HOUSTON, TX— Nearly one million people make the journey each year to Salisbury Plain in England to see Stonehenge and experience its mysteries firsthand. For centuries, historians and archaeologists have puzzled over how this towering monument, with its iconic circular layout, was created—and why.
Truly a part of our world history, Stonehenge joins the Egyptian pyramids and the Moai heads of Easter Island as some of the greatest man-made mysteries to grace our planet. Now, Stonehenge is more accessible than ever to visitors of HMNS through a special exhibition, Stonehenge: Ancient Mysteries and Modern Discoveries.
Houston is one of the few cities to receive this installation, which contains 300 original artifacts, 150 of which have never traveled outside of Europe until now, including remnants of the society
who built the monument and lived among its stones. Three-dimensional renderings help bring the ancient civilization—and history—to life.
Without a written record that documents how the monument was built, people have invented a number of theories, some more fantastical than others.
“Because there is no writing by people during this time, we are left to our own devices to determine what happened,” says Dirk Van Tuerenhout, Curator of Anthropology at HMNS. “It was only when people started writing that we began to get a history of what really happened in the world.”
Thanks to radiocarbon dating and archaeological investigations, scientists have been able to determine that the true story of Stonehenge’s creation predates the real-life figures who inspired the myth of Merlin by several thousand years. In fact, the monument was actually built in phases across an estimated 1,500 years.
The first stage of construction began more than 5,000 years ago. Using primitive tools, possibly made from deer antlers, ancient people dug a massive circular bank with an internal ditch called a henge. Several hundred years later, these people managed to transport bluestones without the benefit of a highway from 200 miles away—approximately the distance from Houston to Dallas—to form what is now the inner circle of the monument.

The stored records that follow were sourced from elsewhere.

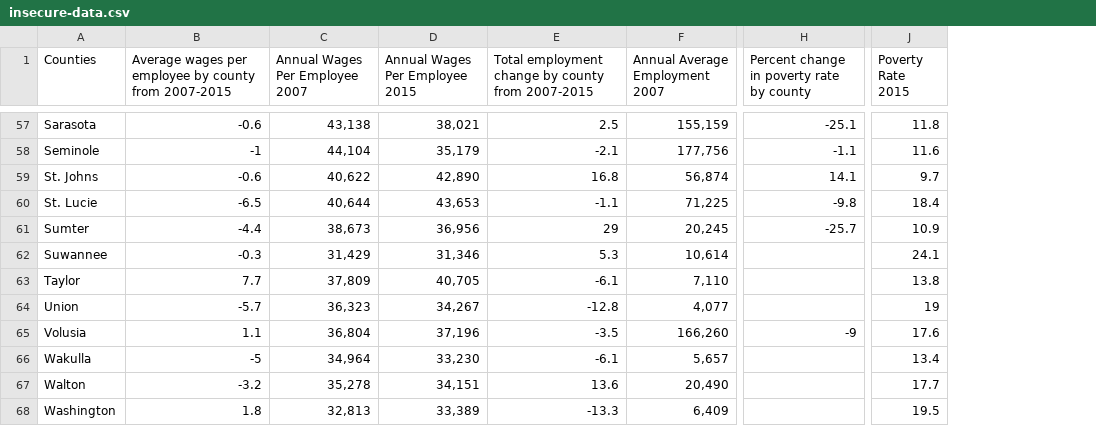
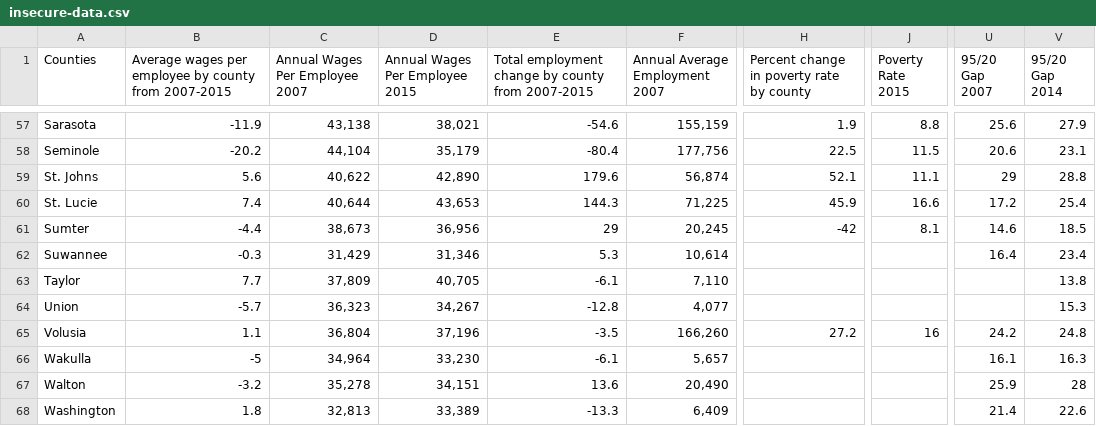
Before and after one commit to MiamiHerald/data-viz_fl-economic-insecurity, a CSV file: src/static/data/insecure-data.csv, drawn as a sheet; only a part is shown, gaps mark what is left out; the diff covers the shown part only; the diff names each change by its address in the sheet, - before the commit and + after, or states it on an @@ line.

Commit message:
Updated data

```diff
--- a/src/static/data/insecure-data.csv
+++ b/src/static/data/insecure-data.csv
+column U (95/20 Gap 2007), rows 57-68: 25.6 | 20.6 | 29 | 17.2 | 14.6 | 16.4 |  |  | 24.2 | 16.1 | 25.9 | 21.4
+column V (95/20 Gap 2014), rows 57-68: 27.9 | 23.1 | 28.8 | 25.4 | 18.5 | 23.4 | 13.8 | 15.3 | 24.8 | 16.3 | 28 | 22.6
-B57: -0.6
+B57: -11.9
-E57: 2.5
+E57: -54.6
-H57: -25.1
+H57: 1.9
-J57 (Poverty Rate 2015): 11.8
+J57 (Poverty Rate 2015): 8.8
-B58: -1
+B58: -20.2
-E58: -2.1
+E58: -80.4
-H58: -1.1
+H58: 22.5
-J58 (Poverty Rate 2015): 11.6
+J58 (Poverty Rate 2015): 11.5
-B59: -0.6
+B59: 5.6
-E59: 16.8
+E59: 179.6
-H59: 14.1
+H59: 52.1
-J59 (Poverty Rate 2015): 9.7
+J59 (Poverty Rate 2015): 11.1
-B60: -6.5
+B60: 7.4
-E60: -1.1
+E60: 144.3
-H60: -9.8
+H60: 45.9
-J60 (Poverty Rate 2015): 18.4
+J60 (Poverty Rate 2015): 16.6
-H61: -25.7
+H61: -42
-J61 (Poverty Rate 2015): 10.9
+J61 (Poverty Rate 2015): 8.1
-J62 (Poverty Rate 2015): 24.1
+J62 (Poverty Rate 2015): (empty)
-J63 (Poverty Rate 2015): 13.8
+J63 (Poverty Rate 2015): (empty)
-J64 (Poverty Rate 2015): 19
+J64 (Poverty Rate 2015): (empty)
-H65: -9
+H65: 27.2
-J65 (Poverty Rate 2015): 17.6
+J65 (Poverty Rate 2015): 16
-J66 (Poverty Rate 2015): 13.4
+J66 (Poverty Rate 2015): (empty)
-J67 (Poverty Rate 2015): 17.7
+J67 (Poverty Rate 2015): (empty)
-J68 (Poverty Rate 2015): 19.5
+J68 (Poverty Rate 2015): (empty)
```
Also changed, not shown: 91 edited cells elsewhere in this file.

“We have geologists who can tell us that the upright stones came from Wales, so now you’re dealing with the logistics,” explains Van Tuerenhout. “How did they transport the stones from the quarry to the site during a time that was preindustrial?”
With River Avon nearby, scientists theorize that ancient people could have built a raft to carry the stones down river, managing somehow to not to drop any along the way. Another theory is that they transported the stones across land, moving them across many miles of uneven terrain relying
on muscle power only. Regardless, this information suggests that these ancient people had established positive relationships with other people in the area to be able to take such large stones from their quarries—a feat that must have taken several days.
The next stage took around 2,000 BC and lasted for approximately 400 years. Builders arranged sarsen sandstones from a local quarry into an outer ring, sometimes arranging them in the three-pieced structures called trilithons that stand in the center of Stonehenge.
“Radiocarbon dating is reliable. The monuments are that old,” says Van Tuerenhout. “We should stand in awe at what these Neolithic people were able to accomplish at a very early age.”
Uncovering the Truth
The Stonehenge we see today, comprised of 93 stones, is incomplete. Many of its original stones have been broken or taken away, adding to the mystery of why it was built in the first place.
One of the prevailing theories centered on the Heel Stone, which stands about 250 feet away from the center of the circle. Each year, the sun rises over the Heel Stone on the longest day of the year and sets over it on the shortest day. This led astronomer Gerald Hawkins to theorize that Stonehenge served as an important astronomical calendar. His analysis of the stones linked 165 separate points on the monument to astrological phenomena including solar and lunar eclipses as well as the two solstices and equinoxes.
Modern scholars now believe that Stonehenge was dedicated to the builders of Stonehenge, who lived in a nearby settlement known today as Amesbury. Archaeologists found the remains of more than 60 cremations and estimate that as many as 150 individuals were originally buried at the monument. It is believed that this burial ground was reserved for leaders and elite members of the society.
Despite all the teasers and bits of information we have, Stonehenge remains one of the greatest mysteries without a single eyewitness account.
Stonehenge: Ancient Mysteries and Modern Discoveries, produced by MuseumsPartner in Austria in collaboration with English Heritage, is on display now through March 22nd, 2020.
The Houston Museum of Natural Science — one of the nation’s most heavily attended museums — is a centerpiece of the Houston Museum District. With four floors of permanent exhibit halls, and the Wortham Giant Screen Theatre, Cockrell Butterfly Center, Burke Baker Planetarium and George Observatory and as host to world-class and ever-changing touring exhibitions, the museum has something to delight every age group. With such diverse and extraordinary offerings, a trip to the Houston Museum of Natural Science, located at 5555 Hermann Park Drive in the heart of the Museum District, is always an adventure.